### ASSIGNED TASK
Note each line of the listing that contains the string "with", and copy it.

### DATASET CONTENT

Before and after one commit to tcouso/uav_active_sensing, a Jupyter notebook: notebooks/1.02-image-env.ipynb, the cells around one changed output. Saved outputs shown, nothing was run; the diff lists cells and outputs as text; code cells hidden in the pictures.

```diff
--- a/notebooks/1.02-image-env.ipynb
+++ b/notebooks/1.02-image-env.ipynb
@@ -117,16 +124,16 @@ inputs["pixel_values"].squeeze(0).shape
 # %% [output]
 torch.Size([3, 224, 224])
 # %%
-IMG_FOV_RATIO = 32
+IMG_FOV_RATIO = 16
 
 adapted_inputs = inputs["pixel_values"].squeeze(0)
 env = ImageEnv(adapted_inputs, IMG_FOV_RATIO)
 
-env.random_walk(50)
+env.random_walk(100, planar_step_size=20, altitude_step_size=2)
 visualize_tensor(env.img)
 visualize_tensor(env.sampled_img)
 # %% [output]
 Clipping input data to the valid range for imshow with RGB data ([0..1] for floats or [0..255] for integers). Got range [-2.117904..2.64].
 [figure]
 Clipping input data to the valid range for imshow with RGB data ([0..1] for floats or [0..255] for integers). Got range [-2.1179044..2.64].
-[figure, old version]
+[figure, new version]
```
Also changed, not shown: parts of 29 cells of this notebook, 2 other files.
* * *
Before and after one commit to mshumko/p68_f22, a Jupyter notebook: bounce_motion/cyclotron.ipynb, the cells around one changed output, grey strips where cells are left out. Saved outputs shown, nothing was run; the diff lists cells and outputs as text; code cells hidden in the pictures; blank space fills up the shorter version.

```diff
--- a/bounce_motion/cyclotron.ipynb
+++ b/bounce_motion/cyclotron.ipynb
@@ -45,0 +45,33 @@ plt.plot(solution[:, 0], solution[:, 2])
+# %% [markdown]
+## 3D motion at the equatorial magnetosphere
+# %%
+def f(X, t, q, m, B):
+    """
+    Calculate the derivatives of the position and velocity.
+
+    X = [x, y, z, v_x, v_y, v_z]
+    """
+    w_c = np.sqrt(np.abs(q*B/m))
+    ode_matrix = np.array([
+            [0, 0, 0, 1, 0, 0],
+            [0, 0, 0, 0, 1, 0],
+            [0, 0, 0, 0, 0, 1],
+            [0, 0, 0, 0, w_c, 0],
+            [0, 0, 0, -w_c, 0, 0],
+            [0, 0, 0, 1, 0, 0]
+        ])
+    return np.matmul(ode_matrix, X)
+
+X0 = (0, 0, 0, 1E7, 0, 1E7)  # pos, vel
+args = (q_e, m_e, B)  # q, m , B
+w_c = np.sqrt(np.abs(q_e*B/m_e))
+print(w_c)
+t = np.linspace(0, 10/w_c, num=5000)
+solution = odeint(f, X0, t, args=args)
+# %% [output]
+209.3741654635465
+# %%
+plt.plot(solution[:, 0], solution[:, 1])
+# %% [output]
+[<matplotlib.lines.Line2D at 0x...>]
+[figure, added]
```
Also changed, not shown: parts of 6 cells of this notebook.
---
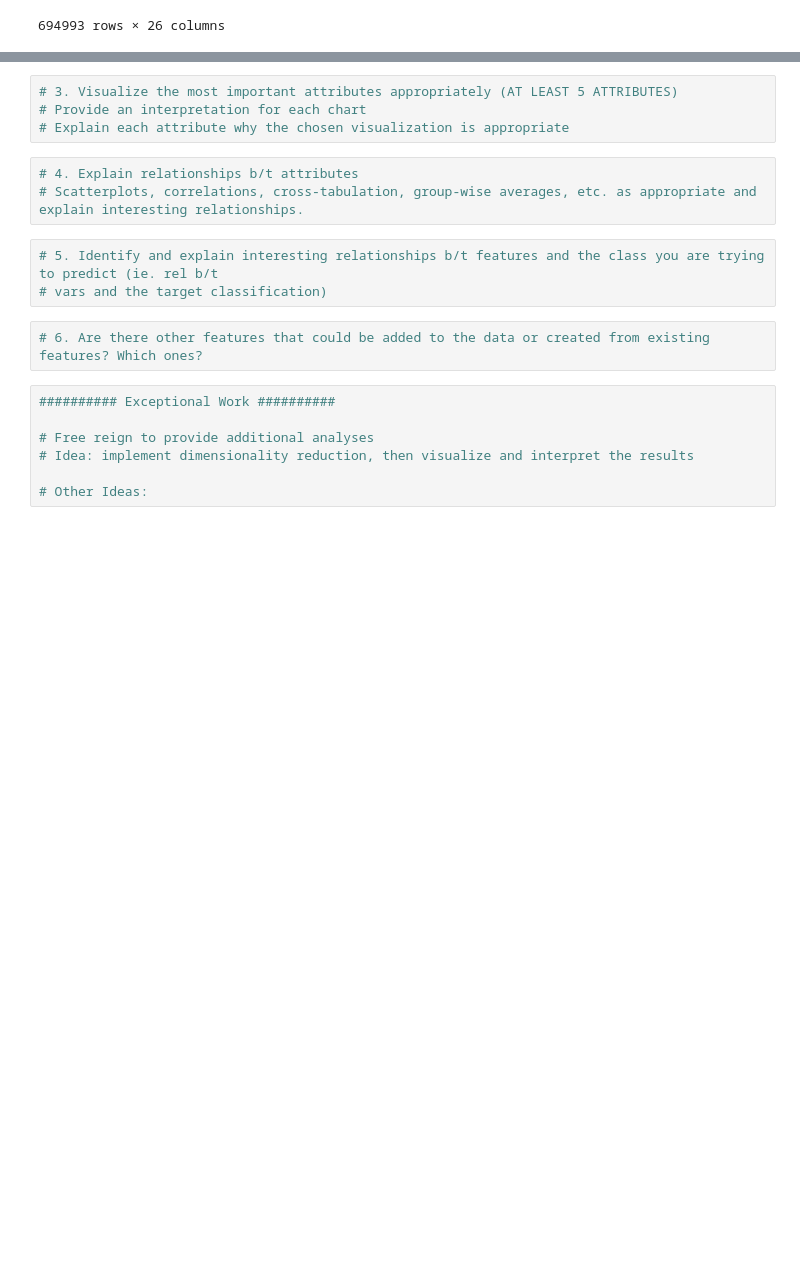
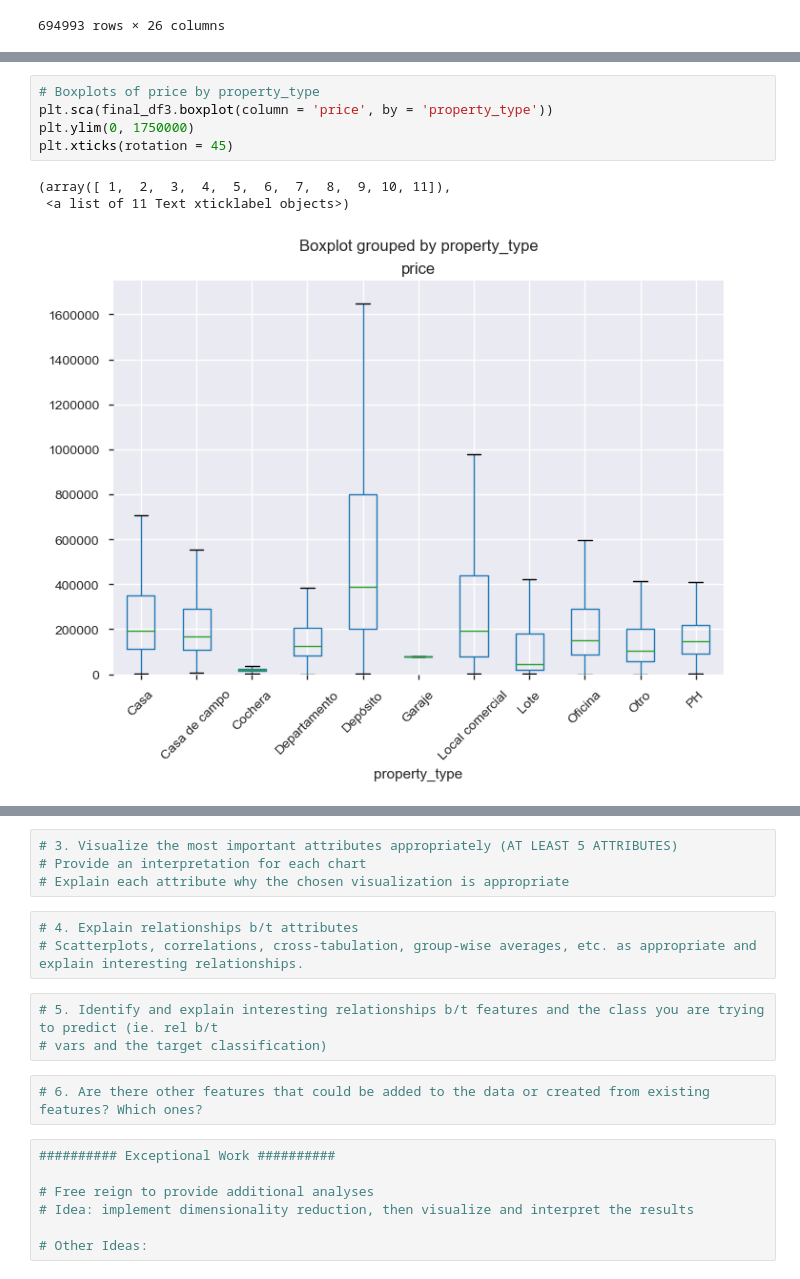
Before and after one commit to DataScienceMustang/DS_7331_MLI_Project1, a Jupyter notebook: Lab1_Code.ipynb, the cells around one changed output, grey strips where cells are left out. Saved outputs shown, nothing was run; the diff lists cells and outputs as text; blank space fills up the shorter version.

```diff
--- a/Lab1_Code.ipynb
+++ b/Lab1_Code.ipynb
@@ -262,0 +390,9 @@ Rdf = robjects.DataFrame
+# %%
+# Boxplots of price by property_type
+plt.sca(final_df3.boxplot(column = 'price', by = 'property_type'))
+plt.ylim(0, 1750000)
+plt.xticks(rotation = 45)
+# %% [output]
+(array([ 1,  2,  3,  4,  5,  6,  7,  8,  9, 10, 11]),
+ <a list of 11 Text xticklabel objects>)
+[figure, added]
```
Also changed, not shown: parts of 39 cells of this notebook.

### RESPONSE
 Clipping input data to the valid range for imshow with RGB data ([0..1] for floats or [0..255] for integers). Got range [-2.117904..2.64].
 Clipping input data to the valid range for imshow with RGB data ([0..1] for floats or [0..255] for integers). Got range [-2.1179044..2.64].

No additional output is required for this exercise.